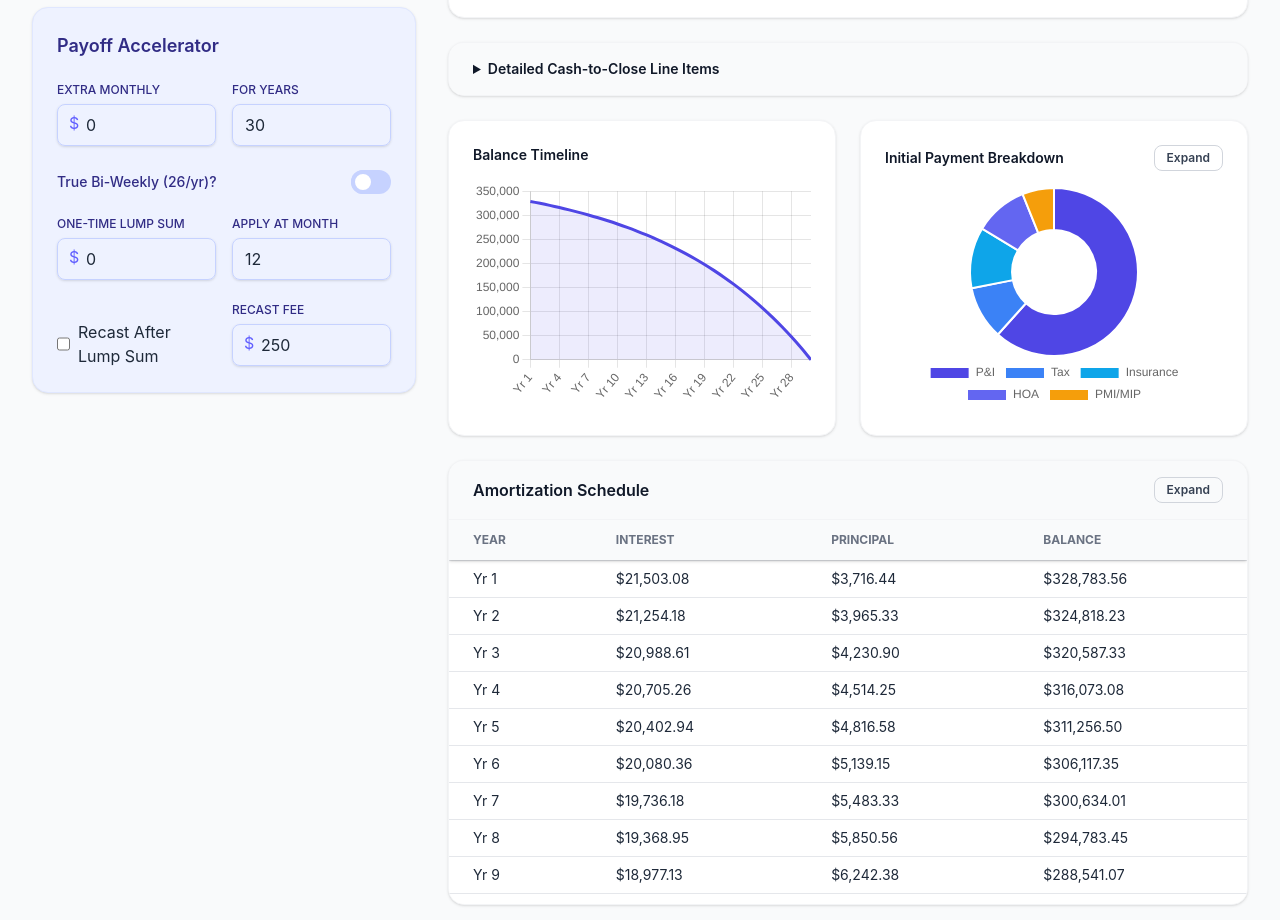
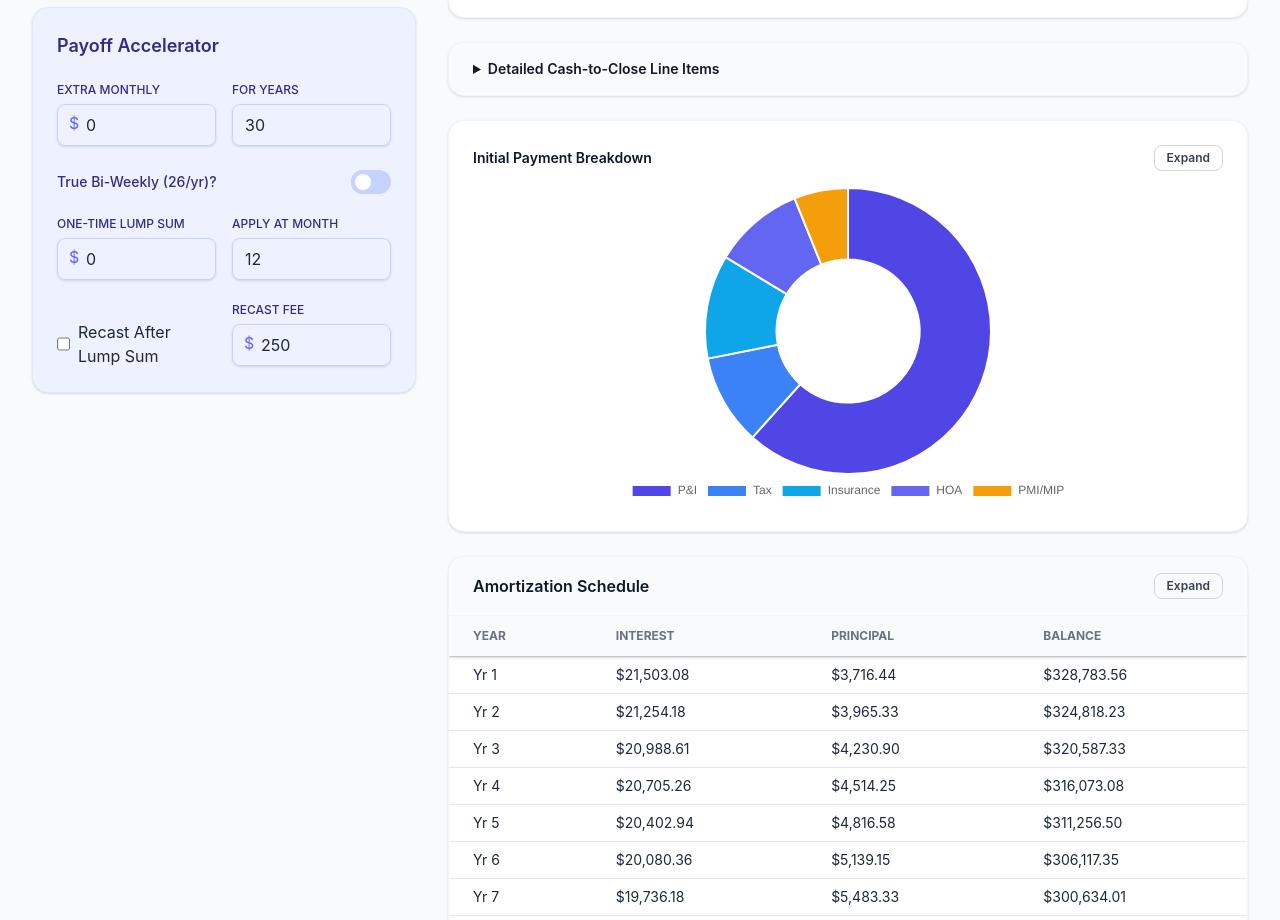
Before and after one commit to solotreason/mortgage, a website with bundled scripts: page index.html in a window 1280 px wide. Shown: the part 1624-2544 px from the top of the page. Built offline with nearby package versions, Linux system fonts and the light colour scheme.

Commit message:
Removal of Balance Timeline

```diff
--- a/app.js
+++ b/app.js
@@ -904,7 +904,6 @@ import { createRefinanceCalculator } from './src/ui/refinance-ui.js';
         };
 
         // --- GLOBAL STATE ---
-        let balanceChart = null;
         let breakdownChart = null;
         let breakdownPopupChart = null;
         let affordChart = null;
@@ -1462,8 +1461,6 @@ import { createRefinanceCalculator } from './src/ui/refinance-ui.js';
         };
 
         const mortgageUiState = {
-            get balanceChart() { return balanceChart; },
-            set balanceChart(value) { balanceChart = value; },
             get breakdownChart() { return breakdownChart; },
             set breakdownChart(value) { breakdownChart = value; },
             get latestPaymentBreakdownRows() { return latestPaymentBreakdownRows; },
--- a/index.html
+++ b/index.html
@@ -348,18 +348,12 @@
                         </div>
                     </details>
 
-                    <div class="grid grid-cols-1 md:grid-cols-2 gap-6">
-                        <div class="bg-white p-6 rounded-2xl shadow-sm border border-gray-100">
-                            <h3 class="text-sm font-semibold text-gray-900 mb-4">Balance Timeline</h3>
-                            <div class="relative w-full h-56"><canvas id="balanceChart"></canvas></div>
+                    <div class="bg-white p-6 rounded-2xl shadow-sm border border-gray-100">
+                        <div class="mb-4 flex items-center justify-between gap-3">
+                            <h3 class="text-sm font-semibold text-gray-900">Initial Payment Breakdown</h3>
+                            <button type="button" id="openBreakdownPopupBtn" class="no-print rounded-lg border border-gray-300 px-3 py-1 text-xs font-semibold text-gray-700 hover:bg-gray-50">Expand</button>
                         </div>
-                        <div class="bg-white p-6 rounded-2xl shadow-sm border border-gray-100">
-                            <div class="mb-4 flex items-center justify-between gap-3">
-                                <h3 class="text-sm font-semibold text-gray-900">Initial Payment Breakdown</h3>
-                                <button type="button" id="openBreakdownPopupBtn" class="no-print rounded-lg border border-gray-300 px-3 py-1 text-xs font-semibold text-gray-700 hover:bg-gray-50">Expand</button>
-                            </div>
-                            <div class="relative w-full h-56"><canvas id="breakdownChart"></canvas></div>
-                        </div>
+                        <div class="relative w-full h-72 md:h-80"><canvas id="breakdownChart"></canvas></div>
                     </div>
 
                     <div class="bg-white rounded-2xl shadow-sm border border-gray-100 overflow-hidden">
--- a/src/ui/mortgage-ui.js
+++ b/src/ui/mortgage-ui.js
@@ -138,16 +138,6 @@ export const createMortgageCalculator = ({
 
         if (typeof Chart !== 'undefined') {
             try {
-                if (state.balanceChart) state.balanceChart.destroy();
-                state.balanceChart = new Chart(document.getElementById('balanceChart'), {
-                    type: 'line',
-                    data: {
-                        labels: schedule.yearRows.map(row => `Yr ${row.year}`),
-                        datasets: [{ label: 'Balance', data: schedule.yearEndBalances, borderColor: '#4f46e5', fill: true, backgroundColor: 'rgba(79, 70, 229, 0.1)', tension: 0.4, pointRadius: 0 }]
-                    },
-                    options: { responsive: true, maintainAspectRatio: false, plugins: { legend: { display: false } }, scales: { y: { beginAtZero: true } } }
-                });
-
                 if (state.breakdownChart) state.breakdownChart.destroy();
                 const payload = getBreakdownChartPayload();
                 state.breakdownChart = new Chart(document.getElementById('breakdownChart'), {
```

━━━━━━━━━━━━━━━━━━━━

● Problem statement
This task calls for the listing to be restated exactly, with images omitted.

● Response
Before and after one commit to solotreason/mortgage, a website with bundled scripts: page index.html in a window 1280 px wide. Shown: the part 1624-2544 px from the top of the page. Built offline with nearby package versions, Linux system fonts and the light colour scheme.

Commit message:
Removal of Balance Timeline

```diff
--- a/app.js
+++ b/app.js
@@ -904,7 +904,6 @@ import { createRefinanceCalculator } from './src/ui/refinance-ui.js';
         };
 
         // --- GLOBAL STATE ---
-        let balanceChart = null;
         let breakdownChart = null;
         let breakdownPopupChart = null;
         let affordChart = null;
@@ -1462,8 +1461,6 @@ import { createRefinanceCalculator } from './src/ui/refinance-ui.js';
         };
 
         const mortgageUiState = {
-            get balanceChart() { return balanceChart; },
-            set balanceChart(value) { balanceChart = value; },
             get breakdownChart() { return breakdownChart; },
             set breakdownChart(value) { breakdownChart = value; },
             get latestPaymentBreakdownRows() { return latestPaymentBreakdownRows; },
--- a/index.html
+++ b/index.html
@@ -348,18 +348,12 @@
                         </div>
                     </details>
 
-                    <div class="grid grid-cols-1 md:grid-cols-2 gap-6">
-                        <div class="bg-white p-6 rounded-2xl shadow-sm border border-gray-100">
-                            <h3 class="text-sm font-semibold text-gray-900 mb-4">Balance Timeline</h3>
-                            <div class="relative w-full h-56"><canvas id="balanceChart"></canvas></div>
+                    <div class="bg-white p-6 rounded-2xl shadow-sm border border-gray-100">
+                        <div class="mb-4 flex items-center justify-between gap-3">
+                            <h3 class="text-sm font-semibold text-gray-900">Initial Payment Breakdown</h3>
+                            <button type="button" id="openBreakdownPopupBtn" class="no-print rounded-lg border border-gray-300 px-3 py-1 text-xs font-semibold text-gray-700 hover:bg-gray-50">Expand</button>
                         </div>
-                        <div class="bg-white p-6 rounded-2xl shadow-sm border border-gray-100">
-                            <div class="mb-4 flex items-center justify-between gap-3">
-                                <h3 class="text-sm font-semibold text-gray-900">Initial Payment Breakdown</h3>
-                                <button type="button" id="openBreakdownPopupBtn" class="no-print rounded-lg border border-gray-300 px-3 py-1 text-xs font-semibold text-gray-700 hover:bg-gray-50">Expand</button>
-                            </div>
-                            <div class="relative w-full h-56"><canvas id="breakdownChart"></canvas></div>
-                        </div>
+                        <div class="relative w-full h-72 md:h-80"><canvas id="breakdownChart"></canvas></div>
                     </div>
 
                     <div class="bg-white rounded-2xl shadow-sm border border-gray-100 overflow-hidden">
--- a/src/ui/mortgage-ui.js
+++ b/src/ui/mortgage-ui.js
@@ -138,16 +138,6 @@ export const createMortgageCalculator = ({
 
         if (typeof Chart !== 'undefined') {
             try {
-                if (state.balanceChart) state.balanceChart.destroy();
-                state.balanceChart = new Chart(document.getElementById('balanceChart'), {
-                    type: 'line',
-                    data: {
-                        labels: schedule.yearRows.map(row => `Yr ${row.year}`),
-                        datasets: [{ label: 'Balance', data: schedule.yearEndBalances, borderColor: '#4f46e5', fill: true, backgroundColor: 'rgba(79, 70, 229, 0.1)', tension: 0.4, pointRadius: 0 }]
-                    },
-                    options: { responsive: true, maintainAspectRatio: false, plugins: { legend: { display: false } }, scales: { y: { beginAtZero: true } } }
-                });
-
                 if (state.breakdownChart) state.breakdownChart.destroy();
                 const payload = getBreakdownChartPayload();
                 state.breakdownChart = new Chart(document.getElementById('breakdownChart'), {
```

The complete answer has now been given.